—Wall Street Journal
"Martin is a thorough reporter and artful storyteller, clearly entranced with, though not deluded by, his subjects… In between the delicious bits of insider trading, the book makes a strong if not terribly revelatory argument for the creative process."
—Los Angeles Times
"Martin offers sharp analysis of the advances in technology and storytelling that helped TV become the 21st century's predominant art form. But his best material comes from interviews with writers, directors, and others who dish about Weiner's egomania, Milch's battles with substance abuse, and Chase's weirdest acid trip ever."
"Enjoyable, wildly readable."
"An engaging, entertaining, and utterly convincing chronicle of television's transformation… Martin operates with an enviable fearlessness, painting warts-and-all portraits of autocratic showrunners such as David Milch (Deadwood), David Simon (The Wire) and Matthew Weiner (Mad Men)… Anyone interested in television should read this book, no matter how much or how little they know about the shows it chronicles."
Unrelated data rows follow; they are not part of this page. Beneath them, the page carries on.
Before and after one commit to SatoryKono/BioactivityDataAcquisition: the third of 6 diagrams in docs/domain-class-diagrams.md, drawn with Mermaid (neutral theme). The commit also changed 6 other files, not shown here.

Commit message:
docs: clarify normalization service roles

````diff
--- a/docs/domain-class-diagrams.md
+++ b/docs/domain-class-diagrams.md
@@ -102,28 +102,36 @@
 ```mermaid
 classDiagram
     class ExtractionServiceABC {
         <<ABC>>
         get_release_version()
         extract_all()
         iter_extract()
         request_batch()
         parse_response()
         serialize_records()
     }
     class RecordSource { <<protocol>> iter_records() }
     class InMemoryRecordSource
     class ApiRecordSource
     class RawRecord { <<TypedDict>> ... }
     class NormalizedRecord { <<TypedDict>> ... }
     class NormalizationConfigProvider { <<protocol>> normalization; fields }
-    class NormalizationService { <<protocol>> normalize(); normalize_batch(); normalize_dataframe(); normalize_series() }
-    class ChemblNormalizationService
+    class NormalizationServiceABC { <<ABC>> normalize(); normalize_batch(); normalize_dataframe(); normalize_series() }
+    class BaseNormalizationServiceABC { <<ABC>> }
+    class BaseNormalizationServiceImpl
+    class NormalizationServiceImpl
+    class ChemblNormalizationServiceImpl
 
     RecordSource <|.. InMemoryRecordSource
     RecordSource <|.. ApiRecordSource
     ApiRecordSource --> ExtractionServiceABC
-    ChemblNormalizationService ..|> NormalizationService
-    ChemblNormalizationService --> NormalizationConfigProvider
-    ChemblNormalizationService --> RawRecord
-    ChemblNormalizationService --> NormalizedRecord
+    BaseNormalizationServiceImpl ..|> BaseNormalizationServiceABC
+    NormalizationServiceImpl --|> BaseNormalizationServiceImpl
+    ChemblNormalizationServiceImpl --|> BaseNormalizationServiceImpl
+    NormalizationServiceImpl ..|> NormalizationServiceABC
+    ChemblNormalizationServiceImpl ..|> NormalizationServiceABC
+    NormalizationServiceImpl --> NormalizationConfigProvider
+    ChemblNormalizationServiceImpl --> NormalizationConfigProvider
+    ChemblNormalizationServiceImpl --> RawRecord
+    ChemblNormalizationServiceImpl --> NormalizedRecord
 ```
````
"Difficult Men, with its vigorous reporting and keen analysis, is one of those books that crystallizes a cultural moment and lets you savor it all the more."
—Dallas Morning News
"Martin's analysis is intelligent and his culture commentary will be of interest to fans of many of today's better-written shows."
—Christian Science Monitor
"Masterful… unveils the mysterious-to-all-but-insiders process that takes place in the rooms where TV shows are written."
—New Orleans Times-Picayune
'Difficult Men delivers what it promises. Martin had good access to actors, writers and producers . . . Difficult Men is an entertaining, well-written peek at the creative process."
—Fort Worth Star Telegram
"A vastly entertaining and insightful look at the creators of some of the most highly esteemed recent television series… Martin’s stated goal is to recount the culmination of what he calls the 'Third Golden Age of Television.' And he does so with his own sophisticated synthesis or reporting, on-set observations, and critical thinking, proving himself as capable of passing judgment, of parsing strengths and weaknesses of any given TV show, as any reviewer who covers the beat… in short, the sort of criticism that must now extend to television as much as it does to any other first-rate art."
"[Showrunners are] as complex and fascinating in Martin’s account as their anti-hero protagonists are on the screen… Breaking Bad, The Shield, and Six Feet Under have dominated the recent cultural conversation in the way that movies did in the 1970s…. Martin thrillingly explains how and why that conversation migrated to the erstwhile 'idiot box.' A lucid and entertaining analysis of contemporary quality TV, highly recommended to anyone who turns on the box to be challenged and engaged."
"Martin deftly traces TV's evolution from an elitist technology in a handful of homes, to an entertainment wasteland reflecting viewers' anomie, to 'the signature American art form of the first decade of the twenty-first century.'"
"Brett Martin lays out the whole story of TV’s new Golden Age — lucidly and backed by awesome reporting (and TV watching)… Difficult Men delivers the inside story of the creation of these landmark TV shows, along with Martin’s astute take on how these series fit into the larger pop cultural landscape of the early 21st century… If I were you, I’d pre-order this terrific book on my Kindle or Nook. It should be among the most talked-about non-fiction titles of the summer."—ctnews.com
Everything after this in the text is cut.